Top of EXTRACTED DATA
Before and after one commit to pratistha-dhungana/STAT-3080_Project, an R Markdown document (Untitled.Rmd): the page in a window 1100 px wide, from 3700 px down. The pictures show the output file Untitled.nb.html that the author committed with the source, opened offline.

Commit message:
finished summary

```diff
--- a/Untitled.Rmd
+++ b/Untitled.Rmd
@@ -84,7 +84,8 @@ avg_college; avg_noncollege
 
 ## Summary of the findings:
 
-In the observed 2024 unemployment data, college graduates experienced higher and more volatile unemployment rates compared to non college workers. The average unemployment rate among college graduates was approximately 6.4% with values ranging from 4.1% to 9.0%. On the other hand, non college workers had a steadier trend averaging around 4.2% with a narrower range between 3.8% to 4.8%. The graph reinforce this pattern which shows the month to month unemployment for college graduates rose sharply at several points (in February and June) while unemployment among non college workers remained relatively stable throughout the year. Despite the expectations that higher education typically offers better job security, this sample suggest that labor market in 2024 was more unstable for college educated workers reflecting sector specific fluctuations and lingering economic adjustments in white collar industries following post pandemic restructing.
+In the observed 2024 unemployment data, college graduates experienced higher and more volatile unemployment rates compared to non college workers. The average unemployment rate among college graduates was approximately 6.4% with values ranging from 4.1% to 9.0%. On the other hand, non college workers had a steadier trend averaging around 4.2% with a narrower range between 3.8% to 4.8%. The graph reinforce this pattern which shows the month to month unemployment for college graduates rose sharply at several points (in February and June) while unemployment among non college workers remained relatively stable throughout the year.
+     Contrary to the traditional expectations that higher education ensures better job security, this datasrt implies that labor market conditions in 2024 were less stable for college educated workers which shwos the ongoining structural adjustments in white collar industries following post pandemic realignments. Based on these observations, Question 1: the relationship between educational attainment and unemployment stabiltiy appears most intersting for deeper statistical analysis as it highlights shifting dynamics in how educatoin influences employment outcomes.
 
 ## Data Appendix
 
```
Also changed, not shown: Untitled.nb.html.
Bottom of EXTRACTED DATA
== INSTRUCTIONS TO FOLLOW ==
Reproduce every line of the records containing the string "html".

== YOUR RESPONSE ==
Before and after one commit to pratistha-dhungana/STAT-3080_Project, an R Markdown document (Untitled.Rmd): the page in a window 1100 px wide, from 3700 px down. The pictures show the output file Untitled.nb.html that the author committed with the source, opened offline.
Also changed, not shown: Untitled.nb.html.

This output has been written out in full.